▶ **WORK TO BE COMPLETED**: Give the number of lines below with "figure" in them, leaving out anything else.

Structured diff data
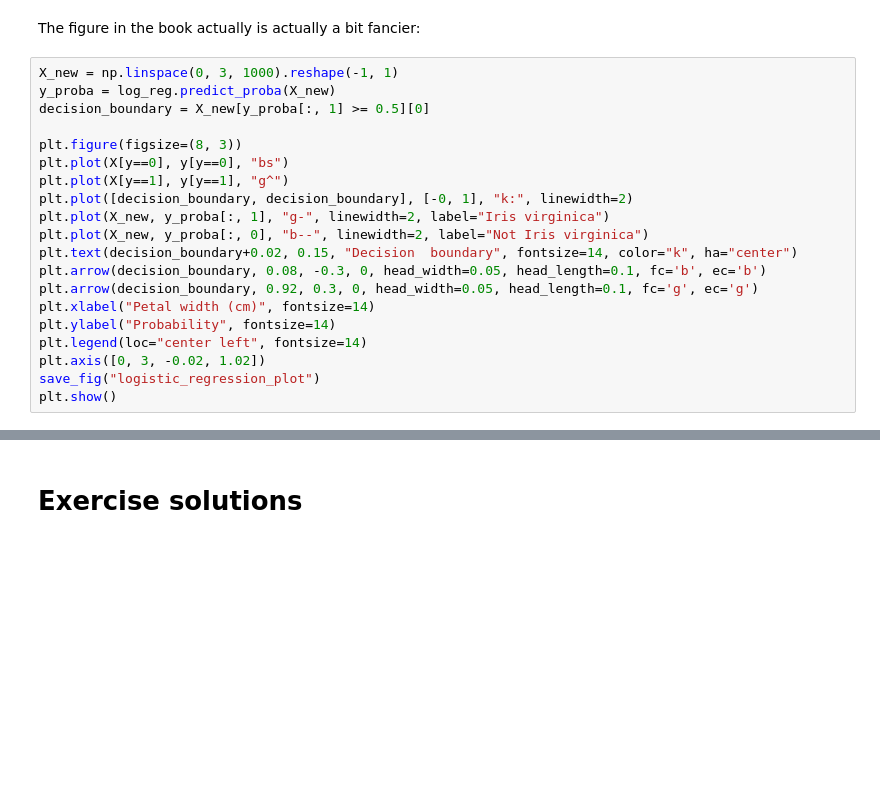
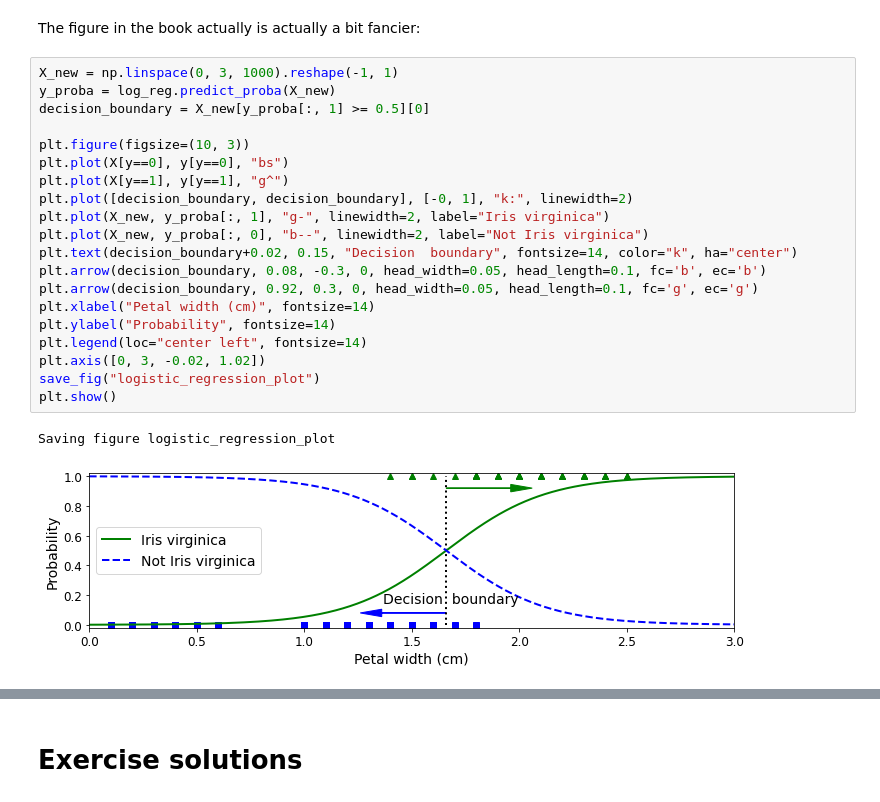
Before and after one commit to aloiswirth/handson-ml2, a Jupyter notebook: 04_training_linear_models.ipynb, the cells around one changed output, grey strips where cells are left out. Saved outputs shown, nothing was run; the diff lists cells and outputs as text; blank space fills up the shorter version.

```diff
--- a/04_training_linear_models.ipynb
+++ b/04_training_linear_models.ipynb
@@ -1071,22 +1089,25 @@ The figure in the book actually is actually a bit fancier:
 # %%
 X_new = np.linspace(0, 3, 1000).reshape(-1, 1)
 y_proba = log_reg.predict_proba(X_new)
 decision_boundary = X_new[y_proba[:, 1] >= 0.5][0]
 
-plt.figure(figsize=(8, 3))
+plt.figure(figsize=(10, 3))
 plt.plot(X[y==0], y[y==0], "bs")
 plt.plot(X[y==1], y[y==1], "g^")
 plt.plot([decision_boundary, decision_boundary], [-0, 1], "k:", linewidth=2)
 plt.plot(X_new, y_proba[:, 1], "g-", linewidth=2, label="Iris virginica")
 plt.plot(X_new, y_proba[:, 0], "b--", linewidth=2, label="Not Iris virginica")
 plt.text(decision_boundary+0.02, 0.15, "Decision  boundary", fontsize=14, color="k", ha="center")
 plt.arrow(decision_boundary, 0.08, -0.3, 0, head_width=0.05, head_length=0.1, fc='b', ec='b')
 plt.arrow(decision_boundary, 0.92, 0.3, 0, head_width=0.05, head_length=0.1, fc='g', ec='g')
 plt.xlabel("Petal width (cm)", fontsize=14)
 plt.ylabel("Probability", fontsize=14)
 plt.legend(loc="center left", fontsize=14)
 plt.axis([0, 3, -0.02, 1.02])
 save_fig("logistic_regression_plot")
 plt.show()
+# %% [output]
+Saving figure logistic_regression_plot
+[figure, added]
 # %%
 decision_boundary
```
Also changed, not shown: parts of 33 cells of this notebook.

▶ **OUTPUT**: 5